The judgment of the district court in No. 88-1421 is affirmed insofar as it awards damages and injunctive relief for infringement of the Marsh patent by WDFM-7 and WDFM-8 devices with electromagnetic probes; the judgment in No. 88-1450 is reversed insofar as it finds no infringement by the WDFM-7 and WDFM-8 devices with acoustic probes; and the case is remanded for reconsideration of damages and the injunction in accordance with this opinion. The appeals in Nos. 88-1318 and 88-1344 are dismissed.
Montedoro-Whitney will bear the costs of these appeals.
AFFIRMED IN PART, REVERSED IN PART AND REMANDED.

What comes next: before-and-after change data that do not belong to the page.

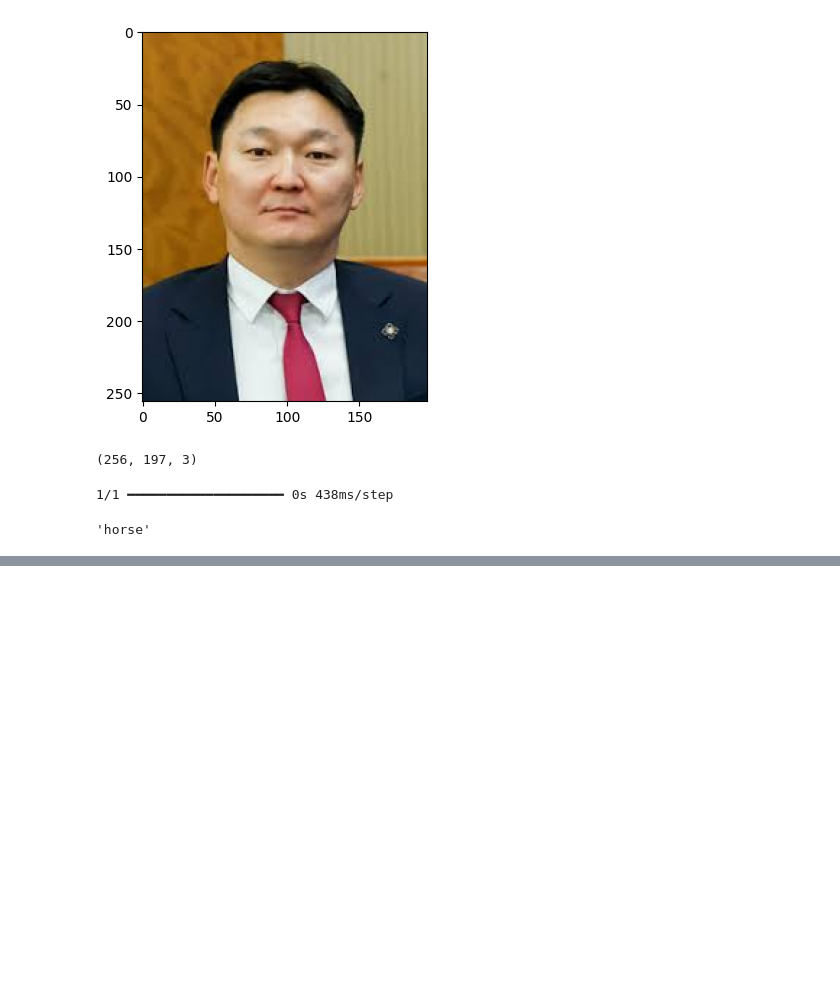
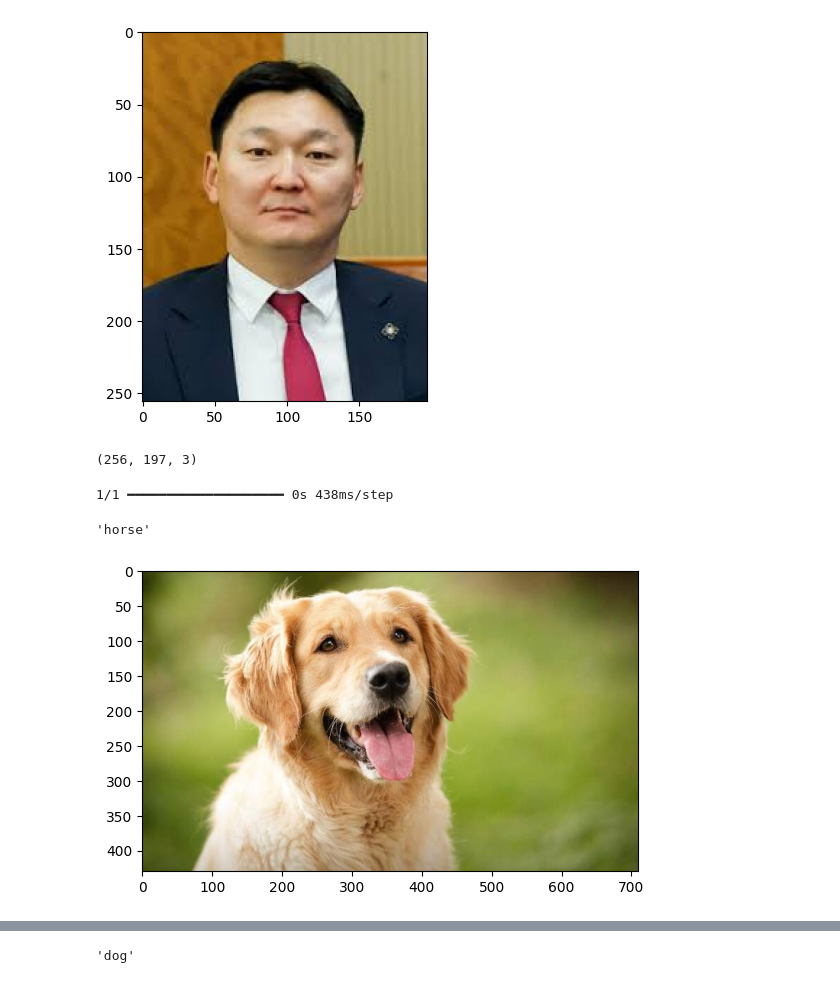
Before and after one commit to Sain-orshikh/CIFAR10, a Jupyter notebook: main.ipynb, the cells around one changed output, grey strips where cells are left out. Saved outputs shown, nothing was run; the diff lists cells and outputs as text; code cells hidden in the pictures; blank space fills up the shorter version.

Commit message:
added a self contained cell to test directly without running cells before

```diff
--- a/main.ipynb
+++ b/main.ipynb
@@ -231,15 +231,50 @@ class_names[predict.argmax()]
 'horse'
 # %%
 from keras.models import load_model
+from keras.datasets import cifar10
 
 # Load the saved model
 model = load_model('cifar10_trained_model.keras')
 
-# Example: Predict on new data (replace X_new with your data)
-# predictions = model.predict(X_new)
-# Predict on the test set
-predictions = model.predict(X_test)
+# Recalculate mean and std from training data
+(X_train_temp, _), (_, _) = cifar10.load_data()
+X_train_temp = X_train_temp.astype('float32')
+mean = np.mean(X_train_temp)
+std = np.std(X_train_temp)
 
-# If you want class labels instead of probabilities:
-predicted_classes = predictions.argmax(axis=1)
+# Function to predict from URL
+def predict_from_url(url):
+    """
+    Download image from URL, display it, resize to 32x32, normalize, and make prediction.
+    """
+    # Download and load image from URL
+    reps = urllib.request.urlopen(url)
+    image = np.asarray(bytearray(reps.read()), dtype='uint8')
+    image = cv2.imdecode(image, cv2.IMREAD_UNCHANGED)
+    image = cv2.cvtColor(image, cv2.COLOR_BGR2RGB)
+
+    # Display original image
+    plt.imshow(image)
+    plt.show()
+
+    # Resize to 32x32
+    image = cv2.resize(image, (32, 32))
+
+    # Normalize the image using mean and std from training data
+    image = (image - mean) / (std + 0.0000001)
+
+    # Add batch dimension because the model expects batch of images
+    image = image.reshape((1, 32, 32, 3))
+
+    # Make prediction
+    predict = model.predict(image)
+    predicted_class = class_names[predict.argmax()]
+
+    print(f"Predicted class: {predicted_class}")
+    return predicted_class
+
+# Example usage with a sample image URL
+url = 'https://www.nylabone.com/-/media/project/oneweb/nylabone/images/dog101/10-intelligent-dog-breeds/golden-retriever-tongue-out.jpg?h=430&w=710&hash=7FEB820D235A44B76B271060E03572C7'
+predict_from_url(url)
 # %% [output]
+[figure, added]
@@ -246,0 +283 @@ predicted_classes = predictions.argmax(axis=1)
+'dog'
```
Also changed, not shown: parts of 1 cell of this notebook.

Because Montedoro-Whitney's appeal on infringement was premature and is not before us, it may not contest the district court's finding that element (a)(3) of claim 1 is present in its devices under the doctrine of equivalents, and is limited to supporting the district court's conclusion that the acoustic probes were not "probes" as claimed by element (a)(1). See United States v. New York Tel. Co., 434 U.S. 159, 166 n. 8, 98 S.Ct. 364, 369 n. 8, 54 L.Ed.2d 376 (1977) (without cross-appealing, the prevailing party may defend the judgment on any ground which would not expand the relief it has been granted)